Segment B: Delicious Things My BF Cooked For Me

Jamie Oliver's Pappardelle with Amazing Slow Cooked Meat, using lamb. He was trying to recreate a dish that he tried in Napa, and he said it wasn't quite the same. I thought it was amazing nonetheless.

Kombucha Japanese cheesecake, with my homemade green tea ice cream. He roasted the kombucha to make puree from scratch even.

Pan roast. He tried this dish at a restaurant in Vegas and tried to recreate it for me to try. We're stopping in Vegas over winter break, and hopefully I'll be able to compare how close his version is to the real thing. 

Segment C: My Fewds + Miscellaneous

White bean, chicken, and corn chowder. I love rich, pipping hot stews when it gets cold out so this was quite lovely. I was trying to be healthy, so I subbed in turkey bacon. I'm sure it'd taste even better if you used the real stuff. 

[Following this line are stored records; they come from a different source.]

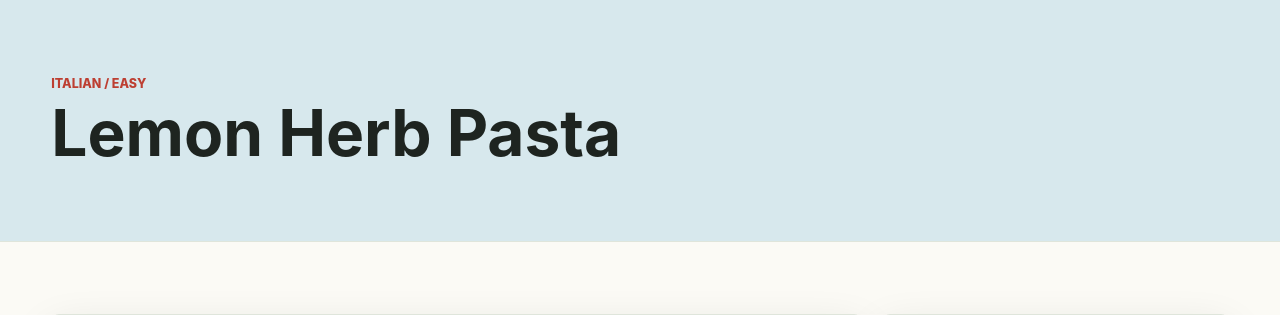
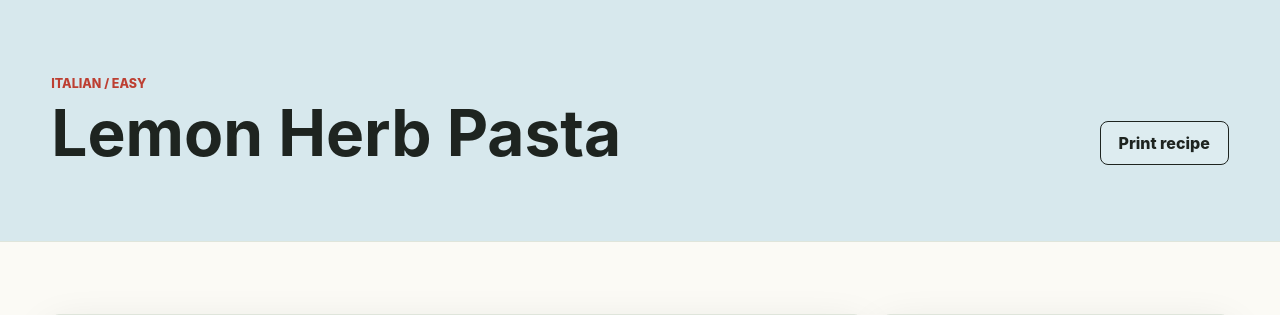
Before and after one commit to jeshmin-dot/Food-recipes, a Flask app: page /recipes/1 in a window 1280 px wide. Shown: the part 71-386 px from the top of the page. Run offline with Flask 3, Linux system fonts and the light colour scheme.

Commit message:
Add print-friendly recipe view

```diff
--- a/app/static/css/style.css
+++ b/app/static/css/style.css
@@ -835,3 +835,21 @@ textarea:focus-visible {
   outline: 3px solid var(--honey);
   outline-offset: 2px;
 }
+
+@media print {
+  .no-print, .site-header, .footer, .flash-wrap {
+    display: none !important;
+  }
+  body {
+    background: #fff;
+    color: #000;
+  }
+  .panel {
+    box-shadow: none;
+    border: 1px solid #ccc;
+  }
+}
+.recipe-actions {
+  display: flex;
+  gap: 10px;
+}
--- a/app/templates/recipe_detail.html
+++ b/app/templates/recipe_detail.html
@@ -9,6 +9,8 @@
       <p class="rating-badge">&#9733; {{ recipe.average_rating }} ({{ recipe.reviews|length }} review{{ 's' if recipe.reviews|length != 1 }})</p>
     {% endif %}
   </div>
+  <div class="recipe-actions no-print">
+    <button type="button" class="btn ghost" onclick="window.print()">Print recipe</button>
     {% if current_user %}
       <form method="post" action="{{ url_for('toggle_favorite', recipe_id=recipe.id) }}">
         <input type="hidden" name="csrf_token" value="{{ csrf_token() }}">
@@ -17,6 +19,7 @@
         </button>
       </form>
     {% endif %}
+  </div>
 </section>
 <section class="section split-layout">
   <article class="panel">
@@ -41,11 +44,11 @@
         <li>{{ ingredient }}</li>
       {% endfor %}
     </ul>
-    <a class="btn ghost" href="{{ url_for('recipes') }}">Back to all recipes</a>
+    <a class="btn ghost no-print" href="{{ url_for('recipes') }}">Back to all recipes</a>
   </aside>
 </section>
 {% if related %}
-<section class="section">
+<section class="section no-print">
   <div class="section-head">
     <p class="eyebrow">You might also like</p>
     <h2>More {{ recipe.cuisine }} recipes</h2>
@@ -65,7 +68,7 @@
   </div>
 </section>
 {% endif %}
-<section class="section">
+<section class="section no-print">
   <div class="section-head">
     <p class="eyebrow">Community</p>
     <h2>Reviews</h2>
```
Lines whose indentation alone changed are shown as unchanged.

Pineapple fried rice and pineapple green tea boba. Fried rice tastes so much better when you eat it out of a pineapple. I have no idea why that is.

I took a free cooking class through school, and it was seafood themed so we made mussels and two types of fried fish. 'Twas all free -- sometimes being in school has its perks.

Wendy's BBQ fries. Cheese and bbq sounds weird and also tastes weird, but it grows on you after awhile. Also I've eaten too much fast food recently. Khoi and I actually stopped by KFC, Buckeye Fried Chicken, and Church's on the same day once. I get a strange satisfaction in telling people about this. 

Lastly, cat :D